GS: Combine your subsea networks with U.S. networks to create that hyper-attractive market of international and “locally global.” If you aren’t fortunate enough to have a subsea network in your facility, you need to get access to multiple systems. The idea of connecting subsea networks with the U.S. creates a unique opportunity to ensure a highly connected, globally local presence. This strategy will mean fewer points of presence and more options for point-to-point connections between locations.
IO: What is driving the changing data center landscape?
GS: I believe consolidation is critical, and it’s always driven by efficiencies across the market, not to mention the economy to scale. Customers want fewer relationships with the providers that have more assets, and we are finding that it supports this consolidation trend.
IO: How can data center providers successfully deviate from traditional offerings to meet customer demands in this landscape?
GS: The pendulum swings when it comes to cloud solutions versus proprietary data center solutions. We’re seeing customers looking for flexibility with the option of prioritizing which applications should be in the cloud and aren’t necessarily data center specific. Providers who have that flexibility can tailor their product to best serve their various customers. As I mentioned before, I believe the main driver for the changing data center landscape is consolidation along with ecosystems in the marketplace—a portal where buyers and sellers can collaborate to create solutions.
IO: Can you expand on the idea of consolidation as a major driver of change?
GS: Today, more and more data centers are seeing that the customer wants options: multiple locations with several service offerings, all within the same set of standards. This situation is forcing smaller players to work—if not merge—with larger ones. I don’t see this trend stopping anytime soon. Also is the capacity to scale that comes from multiple locations with central cabinets, billing and systems. The market has a lot of synergy. The only way to survive as an independent operator is to have something truly unique to offer.
IO: Which model is better—offering managed and cloud services on your own, or referring to third-party providers?
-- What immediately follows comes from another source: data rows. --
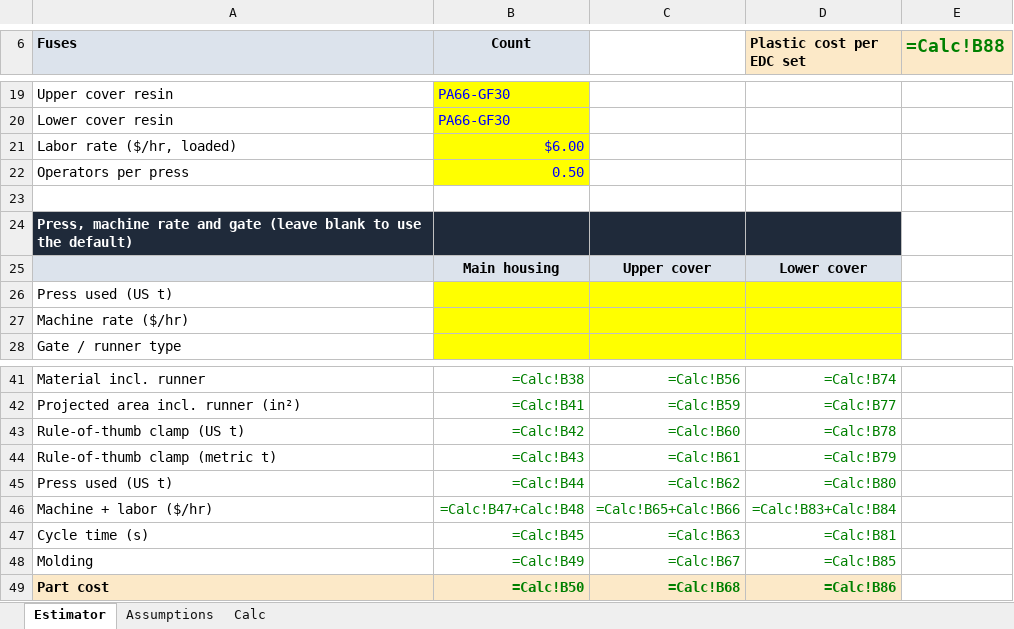
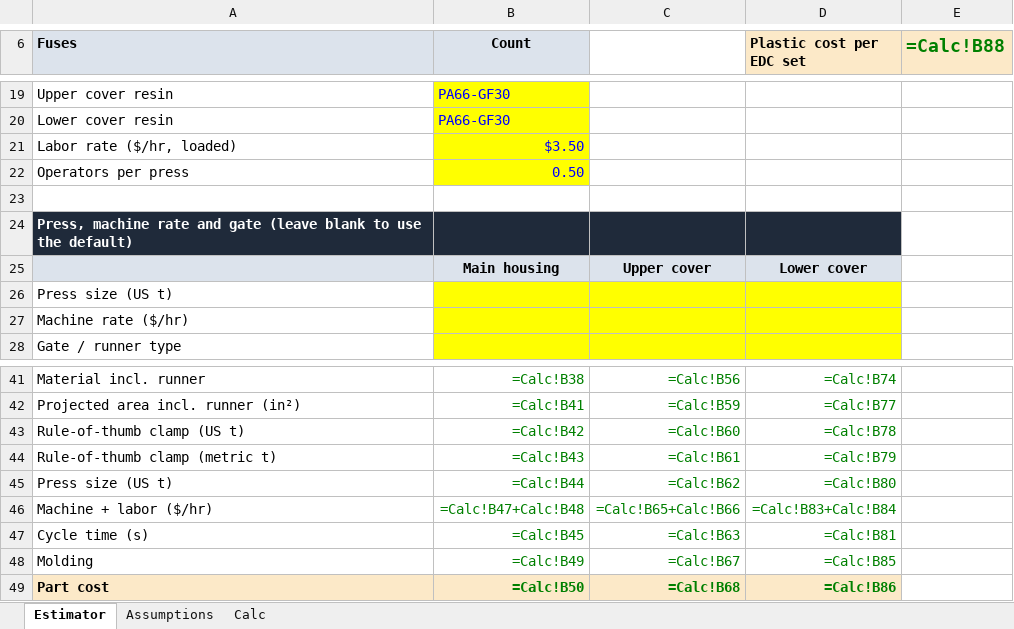
Before and after one commit to mikemanor-prog/EDC-cost-estimator, an Excel workbook: EDC_Cost_Estimator_v1.2.xlsx, sheet Estimator, drawn as a sheet; only a part is shown, gaps mark what is left out; values as stored, in another font and other column widths than the file's, no borders; formulas without a stored value are shown as written; the diff names each change by its address in the sheet, - before the commit and + after, or states it on an @@ line.

```diff
--- a/EDC_Cost_Estimator_v1.2.xlsx (sheet Estimator)
+++ b/EDC_Cost_Estimator_v1.2.xlsx (sheet Estimator)
-B21 (Count): $6.00
+B21 (Count): $3.50
-A26 (Fuses): Press used (US t)
+A26 (Fuses): Press size (US t)
-A45 (Fuses): Press used (US t)
+A45 (Fuses): Press size (US t)
```
Also changed, not shown: sheet Assumptions, sheet Calc, 4 other files.
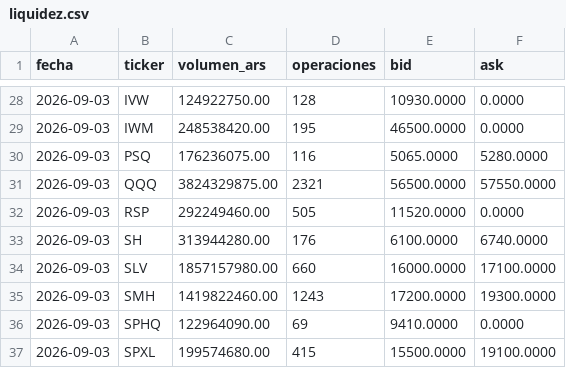
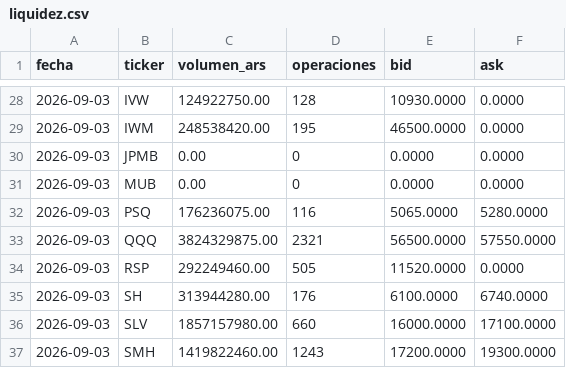
Before and after one commit to Ignacio-Talento/byma-etf-correlaciones, a CSV file: data/liquidez.csv, drawn as a sheet; only a part is shown, gaps mark what is left out; the shorter side is filled out with more unchanged rows; the diff names each change by its address in the sheet, - before the commit and + after, or states it on an @@ line.

```diff
--- a/data/liquidez.csv
+++ b/data/liquidez.csv
+row 30: 2026-09-03 | JPMB | 0.00 | 0 | 0.0000 | 0.0000
+row 31: 2026-09-03 | MUB | 0.00 | 0 | 0.0000 | 0.0000
```
Also changed, not shown: 11 other files.
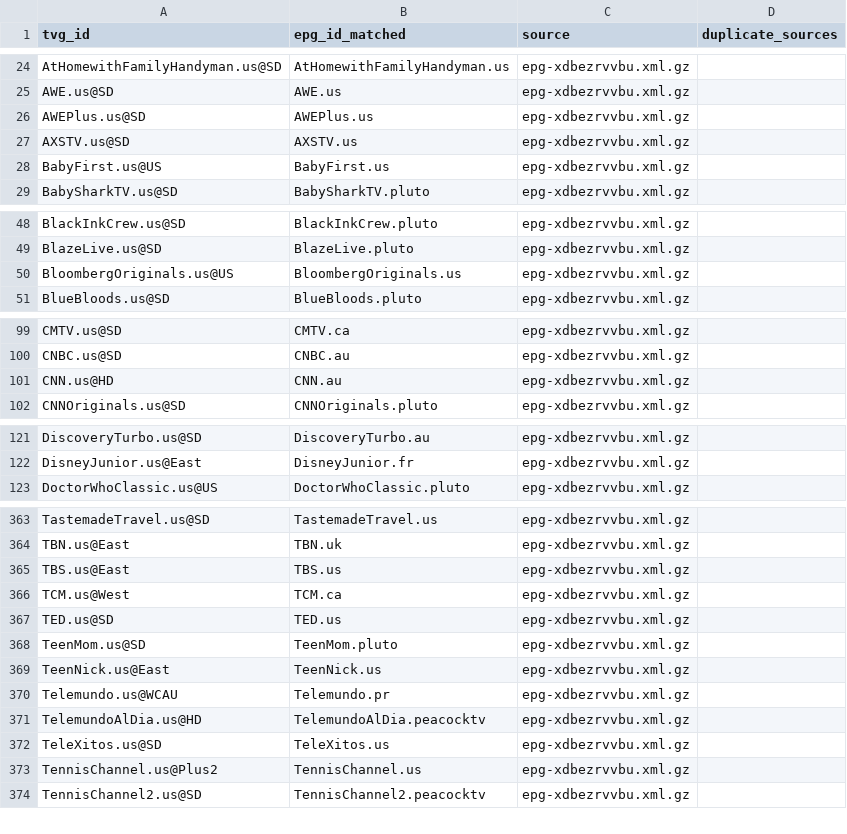
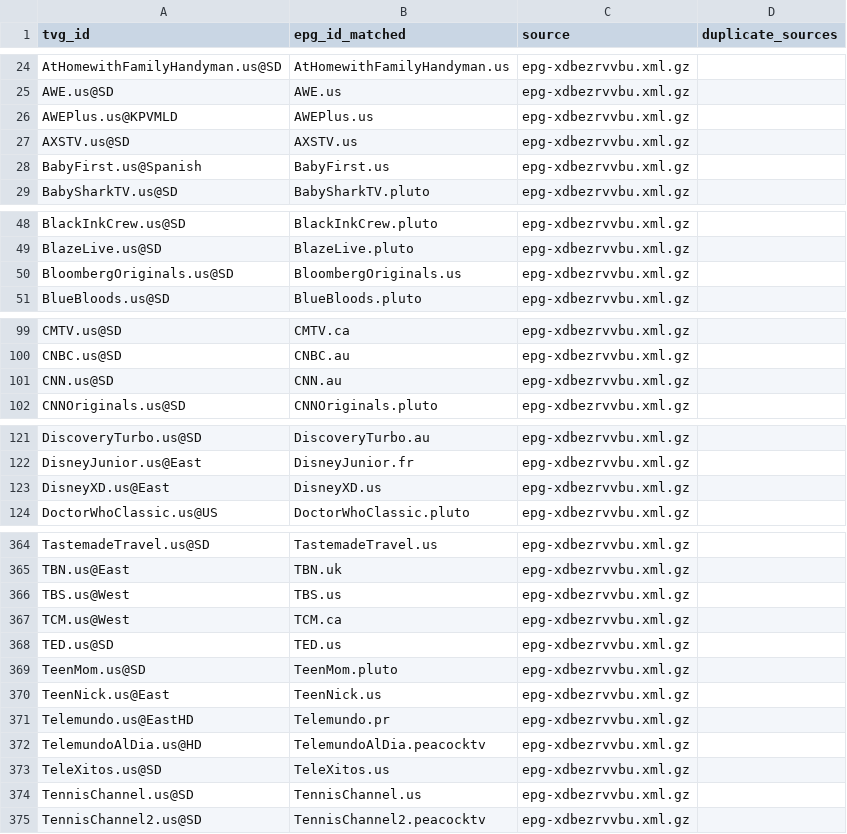
Before and after one commit to umarjamilpc/EPG-LIST-GEN, a CSV file: epgs/US/reports/urls-matched.csv, drawn as a sheet; only a part is shown, gaps mark what is left out; the diff covers the shown part only.

```diff
--- a/epgs/US/reports/urls-matched.csv
+++ b/epgs/US/reports/urls-matched.csv
@@ -25,5 +25,5 @@ AtHomewithFamilyHandyman.us@SD,AtHomewithFamilyHandyman.us,epg-xdbezrvvbu.xml.gz
 AWE.us@SD,AWE.us,epg-xdbezrvvbu.xml.gz,
-AWEPlus.us@SD,AWEPlus.us,epg-xdbezrvvbu.xml.gz,
+AWEPlus.us@KPVMLD,AWEPlus.us,epg-xdbezrvvbu.xml.gz,
 AXSTV.us@SD,AXSTV.us,epg-xdbezrvvbu.xml.gz,
-BabyFirst.us@US,BabyFirst.us,epg-xdbezrvvbu.xml.gz,
+BabyFirst.us@Spanish,BabyFirst.us,epg-xdbezrvvbu.xml.gz,
 BabySharkTV.us@SD,BabySharkTV.pluto,epg-xdbezrvvbu.xml.gz,
@@ -49,3 +49,3 @@ BlackInkCrew.us@SD,BlackInkCrew.pluto,epg-xdbezrvvbu.xml.gz,
 BlazeLive.us@SD,BlazeLive.pluto,epg-xdbezrvvbu.xml.gz,
-BloombergOriginals.us@US,BloombergOriginals.us,epg-xdbezrvvbu.xml.gz,
+BloombergOriginals.us@SD,BloombergOriginals.us,epg-xdbezrvvbu.xml.gz,
 BlueBloods.us@SD,BlueBloods.pluto,epg-xdbezrvvbu.xml.gz,
@@ -100,3 +100,3 @@ CMTV.us@SD,CMTV.ca,epg-xdbezrvvbu.xml.gz,
 CNBC.us@SD,CNBC.au,epg-xdbezrvvbu.xml.gz,
-CNN.us@HD,CNN.au,epg-xdbezrvvbu.xml.gz,
+CNN.us@SD,CNN.au,epg-xdbezrvvbu.xml.gz,
 CNNOriginals.us@SD,CNNOriginals.pluto,epg-xdbezrvvbu.xml.gz,
@@ -122,2 +122,3 @@ DiscoveryTurbo.us@SD,DiscoveryTurbo.au,epg-xdbezrvvbu.xml.gz,
 DisneyJunior.us@East,DisneyJunior.fr,epg-xdbezrvvbu.xml.gz,
+DisneyXD.us@East,DisneyXD.us,epg-xdbezrvvbu.xml.gz,
 DoctorWhoClassic.us@US,DoctorWhoClassic.pluto,epg-xdbezrvvbu.xml.gz,
@@ -364,3 +365,3 @@ TastemadeTravel.us@SD,TastemadeTravel.us,epg-xdbezrvvbu.xml.gz,
 TBN.us@East,TBN.uk,epg-xdbezrvvbu.xml.gz,
-TBS.us@East,TBS.us,epg-xdbezrvvbu.xml.gz,
+TBS.us@West,TBS.us,epg-xdbezrvvbu.xml.gz,
 TCM.us@West,TCM.ca,epg-xdbezrvvbu.xml.gz,
@@ -369,6 +370,6 @@ TeenMom.us@SD,TeenMom.pluto,epg-xdbezrvvbu.xml.gz,
 TeenNick.us@East,TeenNick.us,epg-xdbezrvvbu.xml.gz,
-Telemundo.us@WCAU,Telemundo.pr,epg-xdbezrvvbu.xml.gz,
+Telemundo.us@EastHD,Telemundo.pr,epg-xdbezrvvbu.xml.gz,
 TelemundoAlDia.us@HD,TelemundoAlDia.peacocktv,epg-xdbezrvvbu.xml.gz,
 TeleXitos.us@SD,TeleXitos.us,epg-xdbezrvvbu.xml.gz,
-TennisChannel.us@Plus2,TennisChannel.us,epg-xdbezrvvbu.xml.gz,
+TennisChannel.us@SD,TennisChannel.us,epg-xdbezrvvbu.xml.gz,
 TennisChannel2.us@SD,TennisChannel2.peacocktv,epg-xdbezrvvbu.xml.gz,
```
Also changed, not shown: 13 edited cells elsewhere in this file, epgs/US/reports/grabber-matched.csv, epgs/US/reports/merge-matched.csv, 12 other files.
GS: At NJFX, we believe a third-party provider eliminates conflicts between the tenants and the landlord. No one wants to compete with their customers, and by having a model where you don’t need to, operators can enable innovation and spur opportunities for providers to come in and offer unique services. That arrangement is quite honestly the best of breed. That’s what makes NJFX special—we meet data center standards with optimal carrier-hotel connectivity.